CARSON CITY – Two years ago it was the metric system. Now it’s communists.

The Legislative Commission today took the first step towards repealing several antiquated statutes, including a provision of state law dating to the “Red Scare” days of the 1950s directed at the Communist Party.

The statute, NRS 613.360, is titled “Actions permitted against member of Communist Party or related organization.” It says that an unlawful employment practice “does not include any action or measure taken by an employer, labor organization, joint labor-management committee or employment agency with respect to an individual who is a member of the Communist Party of the United States or of any other organization required to register as a Communist-action or Communist-front organization by final order of the Subversive Activities Control Board pursuant to the Subversive Activities Control Act of 1950.”

Original work by Eureka287, vector work by Lasse Havelund via Wikimedia Commons.

Scott Young, a research analyst for the Legislative Counsel Bureau, said the section was dependent in part upon the federal statute, the Subversive Activities Control Act, the provisions of which have either been struck down by the U.S. Supreme Court or repealed by Congress. As a result, the state law no longer has any force or effect, he said.

It is also known as the McCarran Act for then-Nevada Sen. Pat McCarran, D-Nev.

“This is essentially a relic from the Cold War when there was concern about activities of the Communist Party and undermining freedoms in the West,” Young said.

The statute was one of five provisions recommended for repeal by the 2013 Legislature based on a state law requiring a biennial review of state statutes to look for outdated and antiquated laws. The recommendations were based on the requirements of the law, NRS 220.085, and do not reflect any advocacy by legislative staff.

Another statute recommended for repeal created the Columbia Basin Interstate Compact Commission in 1951. The compact was never adopted by the states of Washington and Oregon, Young said. There is no likelihood the statute will ever become useful, he said. Nevada was originally included because the Owyhee River is a tributary of the Snake River, which in turn is a tributary of the Columbia, Young said.

The Legislative Commission voted to move forward with the bills needed to repeal the obsolete provisions of state law.

“It’s good to get rid of some obsolete statutes,” said commission Chairman Sen. Steven Horsford, D-Las Vegas.

Two years ago the Legislative Commission agreed to introduce a bill to repeal the statute creating the state’s Advisory Council on the Metric System. The bill was passed in the 2011 legislative session.

The seven-member council was created in 1981 when the federal government was moving forward with a program of getting the states to convert to the metric system. Congress in 1975 passed the Metric Conversion Act to plan for the conversion. That effort was derailed in 1982 when President Ronald Reagan eliminated funding for the conversion effort.

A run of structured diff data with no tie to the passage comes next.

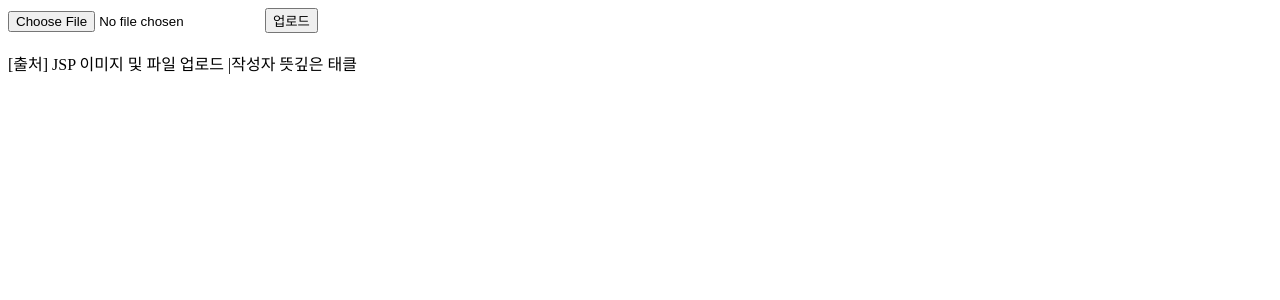
Repository: minkyung0421/jsp_travel_project
Page: http://localhost/Travel_Project/fileUpload.jsp
An editor plug-in stored every save of this project. The page is shown before and after the next save, followed by the edit.
The browser window is 1280 px wide. The pictures show the whole page.
The page is served by Tomcat 9. Other server files are loaded and not shown.

Above is the page before, as saved 2018-08-20 08:47:35.

### jsp_travel_project/Travel_Project/WebContent/fileUpload.jsp
<%@ page language="java" contentType="text/html; charset=EUC-KR"
pageEncoding="EUC-KR"%>
<!DOCTYPE html PUBLIC "-//W3C//DTD HTML 4.01 Transitional//EN" "http://www.w3.org/TR/html4/loose.dtd">
<html>
<head>
<meta http-equiv="Content-Type" content="text/html; charset=EUC-KR">
<title>Insert title here</title>
</head>
<form method="post" enctype="multipart/form-data" action="imgup.jsp">
<input type="file" name="filename1" size=40>
<input type="submit" value="업로드"><br><br>
</form>
<body>
</body>
</html>
[출처] JSP 이미지 및 파일 업로드 |작성자 뜻깊은 태클

After the next save:
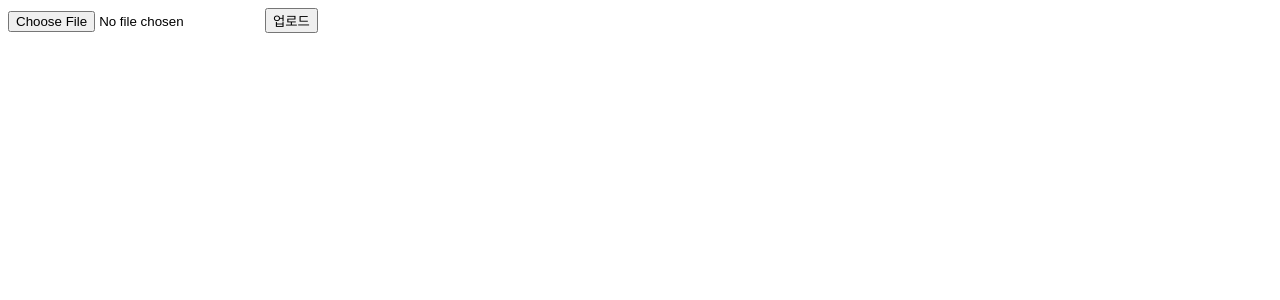
Saved 2 s later.
--- a/jsp_travel_project/Travel_Project/WebContent/fileUpload.jsp
+++ b/jsp_travel_project/Travel_Project/WebContent/fileUpload.jsp
@@ -13,4 +13,3 @@
 <body>
 </body>
 </html>
-[출처] JSP 이미지 및 파일 업로드 |작성자 뜻깊은 태클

Audio clips:

Legislative analyst Scott Young says the Communist Party law dates to 1950:

053012Young1 :23 Act of 1950.”

Young says the law no longer has any force and effect:

053012Young2 :14 force and effect.”